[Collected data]
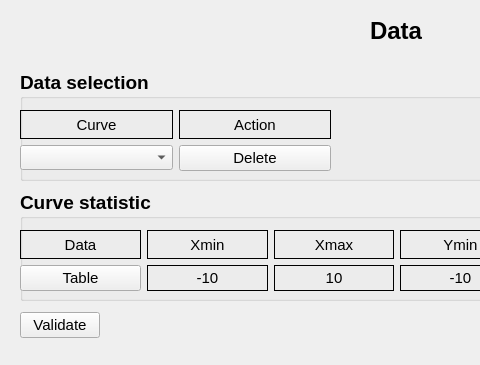
Qt form EditDataWindow_copy.ui (LDemange/design_interface) before a commit; both pictures show x 0 to 480 and y 0 to 365 of the 800 by 365 pixel window.
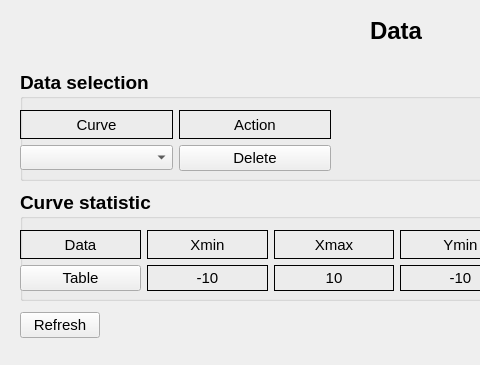
The same form after that commit.

```diff
--- a/EditDataWindow_copy.ui
+++ b/EditDataWindow_copy.ui
@@ -182,7 +182,7 @@
         </font>
        </property>
        <property name="text">
-        <string>Validate</string>
+        <string>Refresh</string>
        </property>
       </widget>
      </item>
```
Left out of the diff: 2 changed lines with no effect on the pictures.
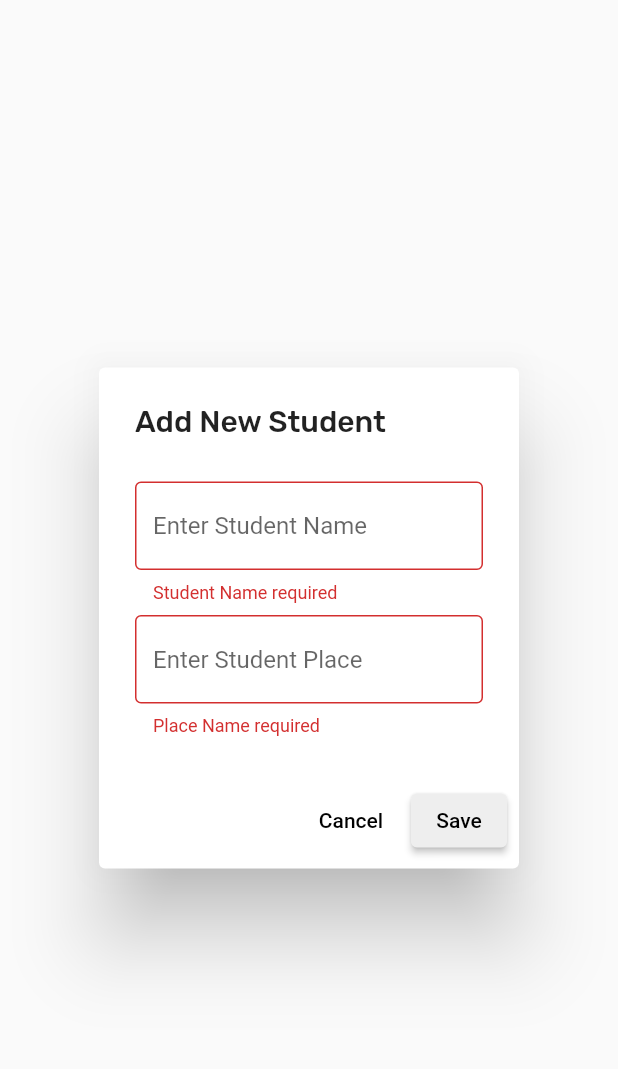
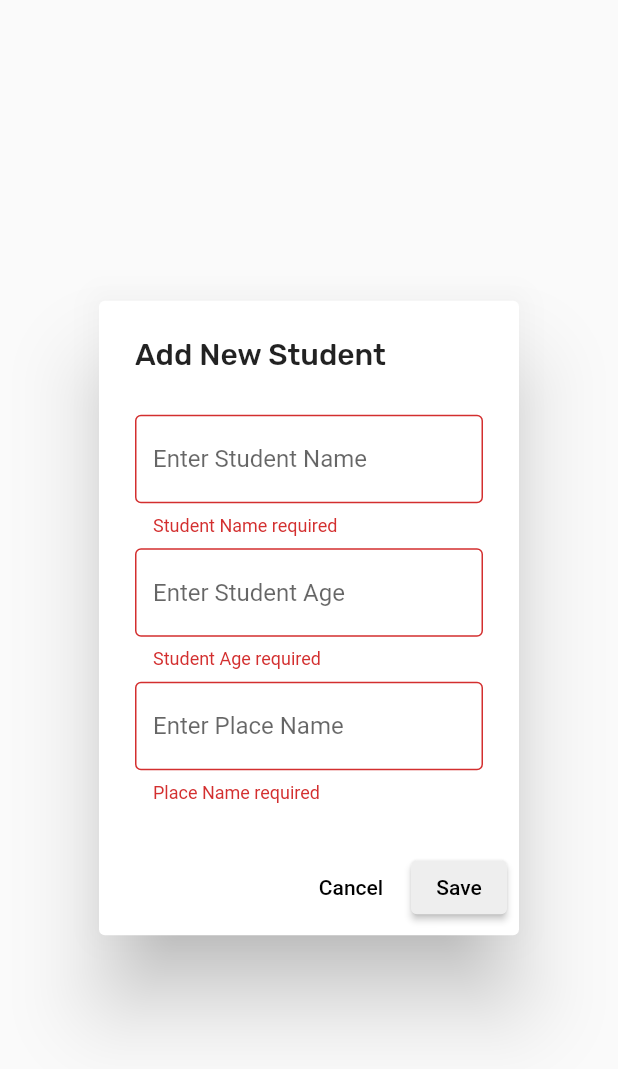
Before and after one commit to fasil721/Student_Managment_App-GetX-Hive, a Flutter app: the Addrecord widget shown alone on an empty page, opened directly, after a tap on "Save", on a phone screen of 412 x 824 dp. Shown: the top 1069 px of the screen. Run offline on Flutter 3.47's test engine with Material 2 defaults, Android fonts, the phone set to English and light mode, and no system bars; our stand-ins replace google_fonts, hive, hive_flutter; accounts and stored records are empty.

Commit message:
age added

```diff
--- a/lib/pages/addrecord.dart
+++ b/lib/pages/addrecord.dart
@@ -6,26 +6,23 @@ import 'package:student_records/pages/record_adapter.dart';
 
 class Addrecord extends StatefulWidget {
   final formkey = GlobalKey<FormState>();
-  // final Record? record;
-  // final Function(String title, String place) onClickedDone;
-
-  // Addrecord({
-  //   Key? key,
-  //   this.record,
-  //   required this.onClickedDone,
-  // }) : super(key: key);
 
   @override
   _AddrecordState createState() => _AddrecordState();
 }
 
 class _AddrecordState extends State<Addrecord> {
-  late String title, place;
+  late var title, age, place;
+  // late var gender = "";
   submitData() async {
     if (widget.formkey.currentState!.validate()) {
       Box<Record> todoBox = Hive.box<Record>('records');
       todoBox.add(
-        Record(title, place),
+        Record(
+          title,
+          age,
+          place,
+        ),
       );
       Navigator.of(context).pop();
     }
@@ -53,6 +50,8 @@ class _AddrecordState extends State<Addrecord> {
               buildName(),
               SizedBox(height: 8),
               buildAge(),
+              SizedBox(height: 8),
+              buildPlace(),
             ],
           ),
         ),
@@ -64,6 +63,22 @@ class _AddrecordState extends State<Addrecord> {
     );
   }
 
+  // Widget RadioButtons() => Row(
+  //       children: [
+  //         RadioListTile<String>(
+  //           title: Text('Expense'),
+  //           value: "male",
+  //           groupValue: gender,
+  //           onChanged: (value) => setState(() => gender = value!),
+  //         ),
+  //         RadioListTile<String>(
+  //           title: Text('Income'),
+  //           value: "female",
+  //           groupValue: gender,
+  //           onChanged: (value) => setState(() => gender = value!),
+  //         ),
+  //       ],
+  //     );
   Widget buildName() => Container(
         child: TextFormField(
           decoration: InputDecoration(
@@ -84,11 +99,11 @@ class _AddrecordState extends State<Addrecord> {
           },
         ),
       );
-  Widget buildAge() => Container(
+  Widget buildPlace() => Container(
         child: TextFormField(
           decoration: InputDecoration(
             border: OutlineInputBorder(),
-            hintText: 'Enter Student Place',
+            hintText: 'Enter Place Name',
           ),
           validator: (value) {
             if (value == "") {
@@ -99,6 +114,26 @@ class _AddrecordState extends State<Addrecord> {
             setState(
               () {
                 place = value;
+              },
+            );
+          },
+        ),
+      );
+  Widget buildAge() => Container(
+        child: TextFormField(
+          decoration: InputDecoration(
+            border: OutlineInputBorder(),
+            hintText: 'Enter Student Age',
+          ),
+          validator: (value) {
+            if (value == "") {
+              return "Student Age required";
+            }
+          },
+          onChanged: (value) {
+            setState(
+              () {
+                age = value;
               },
             );
           },
--- a/lib/pages/record_adapter.dart
+++ b/lib/pages/record_adapter.dart
@@ -5,9 +5,15 @@ part 'record_adapter.g.dart';
 @HiveType(typeId: 1)
 class Record extends HiveObject {
   @HiveField(0)
-  late String title;
+  late var title;
   @HiveField(1)
-  late String place;
+  late var age;
+  @HiveField(2)
+  late var place;
 
-  Record(this.title, this.place);
+  Record(
+    this.title,
+    this.age,
+    this.place,
+  );
 }
--- a/lib/pages/student_detials.dart
+++ b/lib/pages/student_detials.dart
@@ -6,11 +6,12 @@ import 'package:student_records/pages/updaterecord.dart';
 
 class StudentDetails extends StatelessWidget {
   String name;
+  String age;
   String place;
   int index;
   var box;
-  StudentDetails(
-      String this.name, String this.place, int this.index, var this.box);
+  StudentDetails(String this.name, String this.age, String this.place,
+      int this.index, var this.box);
 
   @override
   Widget build(BuildContext context) {
@@ -36,6 +37,7 @@ class StudentDetails extends StatelessWidget {
                 context: context,
                 builder: (context) => UpdateRecord(
                   title2: name,
+                  age2: age,
                   place2: place,
                   box2: box,
                   index2: index,
@@ -50,7 +52,12 @@ class StudentDetails extends StatelessWidget {
             ),
             onPressed: () async {
               await box.deleteAt(index);
-              Navigator.pop(context);
+              Navigator.pushReplacement(
+                context,
+                MaterialPageRoute(
+                  builder: (context) => HomePage(),
+                ),
+              );
             },
           ),
         ],
@@ -83,6 +90,7 @@ class StudentDetails extends StatelessWidget {
             ),
           ),
           Details(name, "Name :  "),
+          Details(age, "Age :  "),
           Details(place, "Place :  ")
         ],
       ),
```
Also changed, not shown: lib/pages/homepage.dart (+7 -116 lines), lib/pages/student_search.dart (added, +24 -0 lines), lib/pages/updaterecord.dart (+42 -23 lines), lib/pages/record_adapter.g.dart.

- [TO DO]:
Go through the records above and write out every line exactly, passing over the pictures.

- [ANSWER TO THIS TASK]:
Qt form EditDataWindow_copy.ui (LDemange/design_interface) before a commit; both pictures show x 0 to 480 and y 0 to 365 of the 800 by 365 pixel window.
The same form after that commit.

```diff
--- a/EditDataWindow_copy.ui
+++ b/EditDataWindow_copy.ui
@@ -182,7 +182,7 @@
         </font>
        </property>
        <property name="text">
-        <string>Validate</string>
+        <string>Refresh</string>
        </property>
       </widget>
      </item>
```
Left out of the diff: 2 changed lines with no effect on the pictures.
Before and after one commit to fasil721/Student_Managment_App-GetX-Hive, a Flutter app: the Addrecord widget shown alone on an empty page, opened directly, after a tap on "Save", on a phone screen of 412 x 824 dp. Shown: the top 1069 px of the screen. Run offline on Flutter 3.47's test engine with Material 2 defaults, Android fonts, the phone set to English and light mode, and no system bars; our stand-ins replace google_fonts, hive, hive_flutter; accounts and stored records are empty.

Commit message:
age added

```diff
--- a/lib/pages/addrecord.dart
+++ b/lib/pages/addrecord.dart
@@ -6,26 +6,23 @@ import 'package:student_records/pages/record_adapter.dart';
 
 class Addrecord extends StatefulWidget {
   final formkey = GlobalKey<FormState>();
-  // final Record? record;
-  // final Function(String title, String place) onClickedDone;
-
-  // Addrecord({
-  //   Key? key,
-  //   this.record,
-  //   required this.onClickedDone,
-  // }) : super(key: key);
 
   @override
   _AddrecordState createState() => _AddrecordState();
 }
 
 class _AddrecordState extends State<Addrecord> {
-  late String title, place;
+  late var title, age, place;
+  // late var gender = "";
   submitData() async {
     if (widget.formkey.currentState!.validate()) {
       Box<Record> todoBox = Hive.box<Record>('records');
       todoBox.add(
-        Record(title, place),
+        Record(
+          title,
+          age,
+          place,
+        ),
       );
       Navigator.of(context).pop();
     }
@@ -53,6 +50,8 @@ class _AddrecordState extends State<Addrecord> {
               buildName(),
               SizedBox(height: 8),
               buildAge(),
+              SizedBox(height: 8),
+              buildPlace(),
             ],
           ),
         ),
@@ -64,6 +63,22 @@ class _AddrecordState extends State<Addrecord> {
     );
   }
 
+  // Widget RadioButtons() => Row(
+  //       children: [
+  //         RadioListTile<String>(
+  //           title: Text('Expense'),
+  //           value: "male",
+  //           groupValue: gender,
+  //           onChanged: (value) => setState(() => gender = value!),
+  //         ),
+  //         RadioListTile<String>(
+  //           title: Text('Income'),
+  //           value: "female",
+  //           groupValue: gender,
+  //           onChanged: (value) => setState(() => gender = value!),
+  //         ),
+  //       ],
+  //     );
   Widget buildName() => Container(
         child: TextFormField(
           decoration: InputDecoration(
@@ -84,11 +99,11 @@ class _AddrecordState extends State<Addrecord> {
           },
         ),
       );
-  Widget buildAge() => Container(
+  Widget buildPlace() => Container(
         child: TextFormField(
           decoration: InputDecoration(
             border: OutlineInputBorder(),
-            hintText: 'Enter Student Place',
+            hintText: 'Enter Place Name',
           ),
           validator: (value) {
             if (value == "") {
@@ -99,6 +114,26 @@ class _AddrecordState extends State<Addrecord> {
             setState(
               () {
                 place = value;
+              },
+            );
+          },
+        ),
+      );
+  Widget buildAge() => Container(
+        child: TextFormField(
+          decoration: InputDecoration(
+            border: OutlineInputBorder(),
+            hintText: 'Enter Student Age',
+          ),
+          validator: (value) {
+            if (value == "") {
+              return "Student Age required";
+            }
+          },
+          onChanged: (value) {
+            setState(
+              () {
+                age = value;
               },
             );
           },
--- a/lib/pages/record_adapter.dart
+++ b/lib/pages/record_adapter.dart
@@ -5,9 +5,15 @@ part 'record_adapter.g.dart';
 @HiveType(typeId: 1)
 class Record extends HiveObject {
   @HiveField(0)
-  late String title;
+  late var title;
   @HiveField(1)
-  late String place;
+  late var age;
+  @HiveField(2)
+  late var place;
 
-  Record(this.title, this.place);
+  Record(
+    this.title,
+    this.age,
+    this.place,
+  );
 }
--- a/lib/pages/student_detials.dart
+++ b/lib/pages/student_detials.dart
@@ -6,11 +6,12 @@ import 'package:student_records/pages/updaterecord.dart';
 
 class StudentDetails extends StatelessWidget {
   String name;
+  String age;
   String place;
   int index;
   var box;
-  StudentDetails(
-      String this.name, String this.place, int this.index, var this.box);
+  StudentDetails(String this.name, String this.age, String this.place,
+      int this.index, var this.box);
 
   @override
   Widget build(BuildContext context) {
@@ -36,6 +37,7 @@ class StudentDetails extends StatelessWidget {
                 context: context,
                 builder: (context) => UpdateRecord(
                   title2: name,
+                  age2: age,
                   place2: place,
                   box2: box,
                   index2: index,
@@ -50,7 +52,12 @@ class StudentDetails extends StatelessWidget {
             ),
             onPressed: () async {
               await box.deleteAt(index);
-              Navigator.pop(context);
+              Navigator.pushReplacement(
+                context,
+                MaterialPageRoute(
+                  builder: (context) => HomePage(),
+                ),
+              );
             },
           ),
         ],
@@ -83,6 +90,7 @@ class StudentDetails extends StatelessWidget {
             ),
           ),
           Details(name, "Name :  "),
+          Details(age, "Age :  "),
           Details(place, "Place :  ")
         ],
       ),
```
Also changed, not shown: lib/pages/homepage.dart (+7 -116 lines), lib/pages/student_search.dart (added, +24 -0 lines), lib/pages/updaterecord.dart (+42 -23 lines), lib/pages/record_adapter.g.dart.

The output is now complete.